TASK GOAL: Find the lines of the material below that include the string "strong", then copy each one.

SUPPLIED DATA:
BEGIN
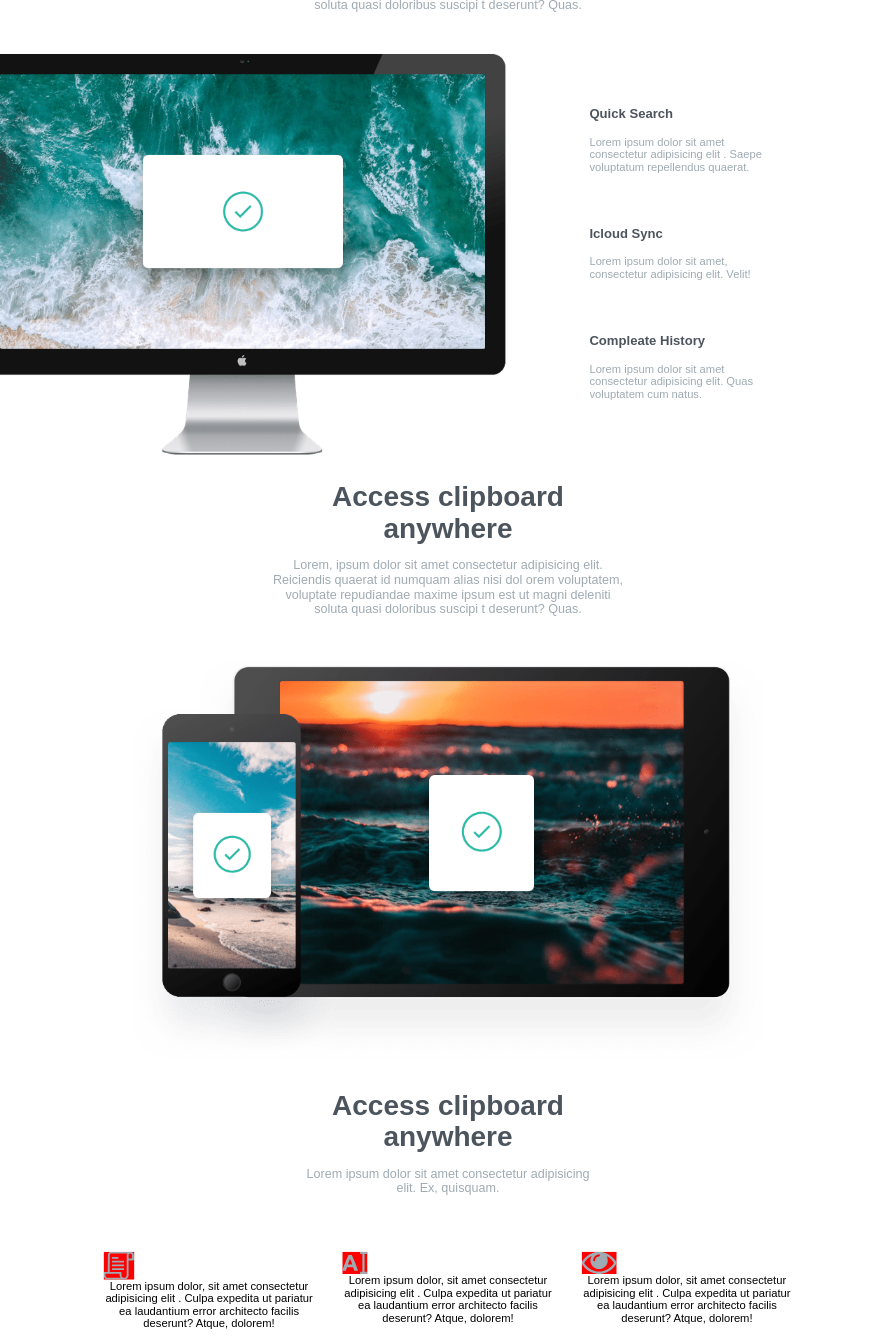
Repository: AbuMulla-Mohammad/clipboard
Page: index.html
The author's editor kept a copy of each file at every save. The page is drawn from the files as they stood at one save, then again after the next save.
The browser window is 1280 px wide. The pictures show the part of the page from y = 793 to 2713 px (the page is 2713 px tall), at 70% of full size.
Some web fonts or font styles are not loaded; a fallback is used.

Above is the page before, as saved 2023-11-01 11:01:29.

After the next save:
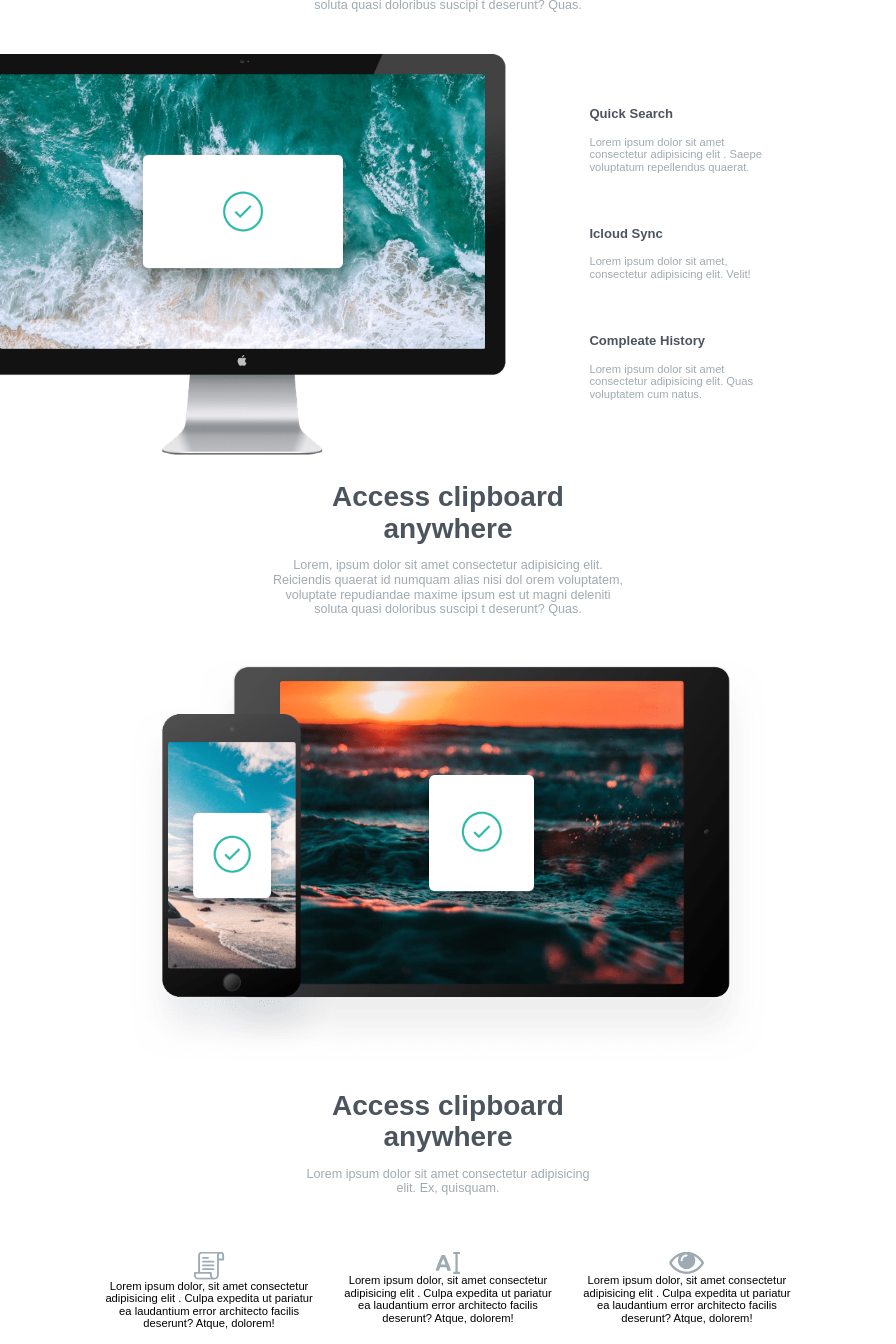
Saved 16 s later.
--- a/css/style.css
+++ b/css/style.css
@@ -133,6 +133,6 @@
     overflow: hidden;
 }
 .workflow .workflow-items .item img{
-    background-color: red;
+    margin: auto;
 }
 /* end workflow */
END
BEGIN
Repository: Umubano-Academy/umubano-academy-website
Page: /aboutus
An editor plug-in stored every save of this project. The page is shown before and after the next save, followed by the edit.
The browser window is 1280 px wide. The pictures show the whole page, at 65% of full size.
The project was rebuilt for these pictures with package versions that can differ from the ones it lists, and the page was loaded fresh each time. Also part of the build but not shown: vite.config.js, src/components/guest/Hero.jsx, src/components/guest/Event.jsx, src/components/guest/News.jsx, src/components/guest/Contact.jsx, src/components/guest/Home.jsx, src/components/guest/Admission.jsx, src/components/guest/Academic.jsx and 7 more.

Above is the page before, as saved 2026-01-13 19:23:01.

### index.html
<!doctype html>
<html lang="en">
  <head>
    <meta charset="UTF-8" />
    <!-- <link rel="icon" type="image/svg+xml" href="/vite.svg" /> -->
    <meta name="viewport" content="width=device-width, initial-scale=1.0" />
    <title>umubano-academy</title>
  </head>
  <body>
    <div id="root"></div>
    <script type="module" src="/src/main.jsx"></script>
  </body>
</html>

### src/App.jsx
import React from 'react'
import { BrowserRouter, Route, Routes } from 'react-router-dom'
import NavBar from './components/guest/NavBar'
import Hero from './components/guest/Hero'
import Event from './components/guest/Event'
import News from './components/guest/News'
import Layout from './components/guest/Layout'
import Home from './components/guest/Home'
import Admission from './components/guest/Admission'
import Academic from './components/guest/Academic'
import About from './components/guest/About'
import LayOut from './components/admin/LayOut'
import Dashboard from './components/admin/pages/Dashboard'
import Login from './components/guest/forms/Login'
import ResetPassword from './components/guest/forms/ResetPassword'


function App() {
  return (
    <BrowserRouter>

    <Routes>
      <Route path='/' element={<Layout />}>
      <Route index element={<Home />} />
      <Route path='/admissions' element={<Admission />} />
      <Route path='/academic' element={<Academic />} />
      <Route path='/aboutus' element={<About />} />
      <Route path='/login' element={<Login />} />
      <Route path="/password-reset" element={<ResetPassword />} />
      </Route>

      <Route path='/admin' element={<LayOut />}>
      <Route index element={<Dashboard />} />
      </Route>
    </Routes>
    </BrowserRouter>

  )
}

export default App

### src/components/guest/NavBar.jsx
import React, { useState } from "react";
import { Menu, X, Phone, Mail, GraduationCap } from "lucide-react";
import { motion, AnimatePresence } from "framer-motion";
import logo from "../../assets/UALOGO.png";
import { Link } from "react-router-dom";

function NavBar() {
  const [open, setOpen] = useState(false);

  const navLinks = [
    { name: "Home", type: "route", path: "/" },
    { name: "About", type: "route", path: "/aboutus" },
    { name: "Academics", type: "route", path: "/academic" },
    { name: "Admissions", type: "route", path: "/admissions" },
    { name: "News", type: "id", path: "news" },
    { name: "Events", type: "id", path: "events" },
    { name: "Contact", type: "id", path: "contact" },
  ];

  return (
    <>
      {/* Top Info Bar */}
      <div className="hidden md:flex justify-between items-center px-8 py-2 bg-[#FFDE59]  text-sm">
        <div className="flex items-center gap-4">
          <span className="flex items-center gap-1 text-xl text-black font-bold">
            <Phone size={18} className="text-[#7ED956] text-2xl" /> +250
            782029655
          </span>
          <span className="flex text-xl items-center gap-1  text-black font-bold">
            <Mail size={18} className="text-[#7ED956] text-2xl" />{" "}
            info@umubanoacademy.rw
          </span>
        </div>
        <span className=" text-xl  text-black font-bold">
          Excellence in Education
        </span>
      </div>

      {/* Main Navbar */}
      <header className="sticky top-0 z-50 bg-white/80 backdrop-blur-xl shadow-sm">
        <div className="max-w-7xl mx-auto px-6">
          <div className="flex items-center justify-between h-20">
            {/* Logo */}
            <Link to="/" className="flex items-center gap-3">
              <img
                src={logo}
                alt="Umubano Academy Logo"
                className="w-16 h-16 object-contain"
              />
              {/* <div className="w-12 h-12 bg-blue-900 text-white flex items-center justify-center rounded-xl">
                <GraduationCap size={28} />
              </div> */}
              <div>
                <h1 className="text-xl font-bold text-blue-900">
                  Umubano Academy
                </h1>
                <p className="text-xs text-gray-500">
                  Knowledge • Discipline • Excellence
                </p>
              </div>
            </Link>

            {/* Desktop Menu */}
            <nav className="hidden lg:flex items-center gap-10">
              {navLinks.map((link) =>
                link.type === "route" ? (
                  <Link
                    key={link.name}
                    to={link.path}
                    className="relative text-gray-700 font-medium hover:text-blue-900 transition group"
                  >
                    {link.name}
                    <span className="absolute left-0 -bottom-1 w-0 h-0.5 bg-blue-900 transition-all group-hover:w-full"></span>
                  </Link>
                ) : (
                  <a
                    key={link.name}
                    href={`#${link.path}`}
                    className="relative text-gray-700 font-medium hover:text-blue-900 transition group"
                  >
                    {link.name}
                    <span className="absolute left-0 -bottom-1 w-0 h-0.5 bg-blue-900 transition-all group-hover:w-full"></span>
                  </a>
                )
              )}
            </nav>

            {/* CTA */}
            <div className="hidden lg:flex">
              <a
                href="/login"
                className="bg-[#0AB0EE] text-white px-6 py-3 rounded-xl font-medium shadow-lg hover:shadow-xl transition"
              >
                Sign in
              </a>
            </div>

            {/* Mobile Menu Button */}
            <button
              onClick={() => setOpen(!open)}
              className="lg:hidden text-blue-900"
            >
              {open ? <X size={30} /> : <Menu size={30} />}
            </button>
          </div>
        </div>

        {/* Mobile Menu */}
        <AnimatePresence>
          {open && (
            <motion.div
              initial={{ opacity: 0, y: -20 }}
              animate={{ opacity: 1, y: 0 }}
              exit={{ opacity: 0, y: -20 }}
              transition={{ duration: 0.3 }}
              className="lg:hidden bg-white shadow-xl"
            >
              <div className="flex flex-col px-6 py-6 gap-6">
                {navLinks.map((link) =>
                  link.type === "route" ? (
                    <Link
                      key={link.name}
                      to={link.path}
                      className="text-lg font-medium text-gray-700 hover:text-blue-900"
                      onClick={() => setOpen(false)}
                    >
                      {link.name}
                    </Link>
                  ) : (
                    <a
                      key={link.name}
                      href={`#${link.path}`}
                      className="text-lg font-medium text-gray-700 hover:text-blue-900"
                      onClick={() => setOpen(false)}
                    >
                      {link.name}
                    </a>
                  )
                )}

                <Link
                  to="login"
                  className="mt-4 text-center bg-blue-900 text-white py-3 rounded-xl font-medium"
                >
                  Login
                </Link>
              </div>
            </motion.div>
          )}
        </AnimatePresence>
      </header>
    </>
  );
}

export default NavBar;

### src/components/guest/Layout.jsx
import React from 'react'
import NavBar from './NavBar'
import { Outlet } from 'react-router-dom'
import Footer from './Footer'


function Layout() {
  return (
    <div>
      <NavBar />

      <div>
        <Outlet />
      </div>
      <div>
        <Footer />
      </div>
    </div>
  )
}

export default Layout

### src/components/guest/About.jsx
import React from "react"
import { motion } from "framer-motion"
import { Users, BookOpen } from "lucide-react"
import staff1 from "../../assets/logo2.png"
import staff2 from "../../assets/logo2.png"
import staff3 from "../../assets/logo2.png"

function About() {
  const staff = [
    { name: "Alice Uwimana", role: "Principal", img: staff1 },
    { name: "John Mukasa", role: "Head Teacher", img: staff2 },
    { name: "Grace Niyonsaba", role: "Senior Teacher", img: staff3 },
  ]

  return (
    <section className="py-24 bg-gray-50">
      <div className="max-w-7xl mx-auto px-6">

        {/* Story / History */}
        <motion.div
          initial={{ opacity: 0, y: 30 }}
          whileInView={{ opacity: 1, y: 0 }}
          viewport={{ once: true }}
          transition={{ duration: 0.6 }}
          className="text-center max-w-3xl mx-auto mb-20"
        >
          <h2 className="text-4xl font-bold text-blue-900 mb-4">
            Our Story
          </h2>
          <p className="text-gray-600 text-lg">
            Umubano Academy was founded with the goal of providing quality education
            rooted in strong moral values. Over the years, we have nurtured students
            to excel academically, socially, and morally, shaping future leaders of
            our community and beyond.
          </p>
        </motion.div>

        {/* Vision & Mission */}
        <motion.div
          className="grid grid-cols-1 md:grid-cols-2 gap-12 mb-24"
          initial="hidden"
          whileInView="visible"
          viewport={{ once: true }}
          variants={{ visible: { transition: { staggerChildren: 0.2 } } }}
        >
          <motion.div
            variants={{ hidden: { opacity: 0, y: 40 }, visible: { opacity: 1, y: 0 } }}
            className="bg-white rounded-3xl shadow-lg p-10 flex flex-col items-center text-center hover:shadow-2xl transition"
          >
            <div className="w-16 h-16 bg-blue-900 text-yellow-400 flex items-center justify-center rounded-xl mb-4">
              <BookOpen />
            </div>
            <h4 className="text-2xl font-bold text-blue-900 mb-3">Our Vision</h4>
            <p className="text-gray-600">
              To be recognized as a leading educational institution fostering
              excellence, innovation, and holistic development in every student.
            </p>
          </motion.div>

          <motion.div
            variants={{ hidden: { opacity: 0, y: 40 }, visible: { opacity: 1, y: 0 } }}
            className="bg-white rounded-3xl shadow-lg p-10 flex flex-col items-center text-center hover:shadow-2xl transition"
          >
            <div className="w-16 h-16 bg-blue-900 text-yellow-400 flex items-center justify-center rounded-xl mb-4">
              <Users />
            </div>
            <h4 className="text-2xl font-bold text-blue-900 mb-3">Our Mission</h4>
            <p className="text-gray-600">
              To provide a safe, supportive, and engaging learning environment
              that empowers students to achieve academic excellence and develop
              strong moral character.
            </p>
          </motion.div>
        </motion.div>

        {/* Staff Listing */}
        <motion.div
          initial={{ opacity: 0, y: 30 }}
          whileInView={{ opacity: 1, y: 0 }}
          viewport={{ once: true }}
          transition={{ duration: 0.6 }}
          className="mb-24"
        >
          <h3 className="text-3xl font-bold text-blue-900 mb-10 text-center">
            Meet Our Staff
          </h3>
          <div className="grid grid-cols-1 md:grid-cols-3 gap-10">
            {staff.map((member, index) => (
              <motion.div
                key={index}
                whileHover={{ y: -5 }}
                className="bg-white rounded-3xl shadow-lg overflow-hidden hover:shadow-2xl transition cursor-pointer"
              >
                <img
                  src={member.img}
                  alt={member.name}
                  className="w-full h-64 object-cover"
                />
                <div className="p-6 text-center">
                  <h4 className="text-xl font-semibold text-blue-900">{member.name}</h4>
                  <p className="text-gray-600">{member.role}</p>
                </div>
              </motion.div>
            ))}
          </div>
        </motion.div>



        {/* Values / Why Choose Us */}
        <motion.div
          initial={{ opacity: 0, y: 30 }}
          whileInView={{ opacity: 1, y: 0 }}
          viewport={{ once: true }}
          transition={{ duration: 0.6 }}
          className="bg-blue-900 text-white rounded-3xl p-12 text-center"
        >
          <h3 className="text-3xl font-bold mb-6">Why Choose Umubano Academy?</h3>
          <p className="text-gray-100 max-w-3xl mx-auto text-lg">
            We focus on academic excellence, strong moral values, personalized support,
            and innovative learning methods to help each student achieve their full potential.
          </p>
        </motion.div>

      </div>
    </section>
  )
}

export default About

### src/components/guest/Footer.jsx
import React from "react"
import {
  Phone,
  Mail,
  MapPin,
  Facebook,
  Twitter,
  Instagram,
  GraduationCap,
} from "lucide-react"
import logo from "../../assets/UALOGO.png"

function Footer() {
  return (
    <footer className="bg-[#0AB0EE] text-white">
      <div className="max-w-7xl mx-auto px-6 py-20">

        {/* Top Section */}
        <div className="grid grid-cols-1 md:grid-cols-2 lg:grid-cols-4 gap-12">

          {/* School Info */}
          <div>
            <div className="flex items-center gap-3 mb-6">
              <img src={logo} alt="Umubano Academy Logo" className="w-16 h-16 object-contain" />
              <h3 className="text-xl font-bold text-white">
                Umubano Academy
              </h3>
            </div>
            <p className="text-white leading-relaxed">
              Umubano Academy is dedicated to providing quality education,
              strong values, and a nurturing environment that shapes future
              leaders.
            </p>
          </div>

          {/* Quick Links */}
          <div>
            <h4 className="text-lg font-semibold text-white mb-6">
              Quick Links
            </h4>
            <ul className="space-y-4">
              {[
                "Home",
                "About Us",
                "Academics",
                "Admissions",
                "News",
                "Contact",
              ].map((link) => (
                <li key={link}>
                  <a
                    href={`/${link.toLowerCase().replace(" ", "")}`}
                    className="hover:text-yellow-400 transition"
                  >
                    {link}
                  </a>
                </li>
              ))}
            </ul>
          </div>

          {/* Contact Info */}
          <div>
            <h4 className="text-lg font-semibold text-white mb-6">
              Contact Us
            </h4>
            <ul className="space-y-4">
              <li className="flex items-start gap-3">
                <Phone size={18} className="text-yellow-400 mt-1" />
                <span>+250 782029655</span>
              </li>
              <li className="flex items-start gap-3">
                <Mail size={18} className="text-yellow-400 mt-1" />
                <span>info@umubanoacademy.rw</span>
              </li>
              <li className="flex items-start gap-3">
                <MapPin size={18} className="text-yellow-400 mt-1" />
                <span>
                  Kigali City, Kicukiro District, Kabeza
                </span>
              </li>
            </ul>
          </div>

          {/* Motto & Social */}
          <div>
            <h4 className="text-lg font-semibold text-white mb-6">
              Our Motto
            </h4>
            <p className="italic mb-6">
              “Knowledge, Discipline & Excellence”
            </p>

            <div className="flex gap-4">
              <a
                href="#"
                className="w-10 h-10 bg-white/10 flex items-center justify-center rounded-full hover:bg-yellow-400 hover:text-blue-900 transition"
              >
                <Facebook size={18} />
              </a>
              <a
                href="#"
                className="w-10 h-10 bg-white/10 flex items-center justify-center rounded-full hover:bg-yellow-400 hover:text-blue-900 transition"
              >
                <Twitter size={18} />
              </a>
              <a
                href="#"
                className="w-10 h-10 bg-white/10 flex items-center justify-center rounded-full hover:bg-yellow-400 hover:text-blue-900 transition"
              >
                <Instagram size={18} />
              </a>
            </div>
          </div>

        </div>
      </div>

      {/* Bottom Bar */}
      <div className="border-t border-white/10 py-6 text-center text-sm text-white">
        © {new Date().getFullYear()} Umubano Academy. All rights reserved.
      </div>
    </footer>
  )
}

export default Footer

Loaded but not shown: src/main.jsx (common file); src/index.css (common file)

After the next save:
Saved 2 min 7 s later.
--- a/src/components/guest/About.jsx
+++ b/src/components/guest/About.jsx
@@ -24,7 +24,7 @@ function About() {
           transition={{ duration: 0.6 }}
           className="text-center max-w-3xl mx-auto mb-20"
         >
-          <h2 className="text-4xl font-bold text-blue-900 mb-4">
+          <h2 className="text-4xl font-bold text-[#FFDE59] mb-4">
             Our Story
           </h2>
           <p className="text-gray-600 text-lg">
END
SOLUTION TO THIS EXERCISE:
            rooted in strong moral values. Over the years, we have nurtured students
              strong moral character.
            We focus on academic excellence, strong moral values, personalized support,
              strong values, and a nurturing environment that shapes future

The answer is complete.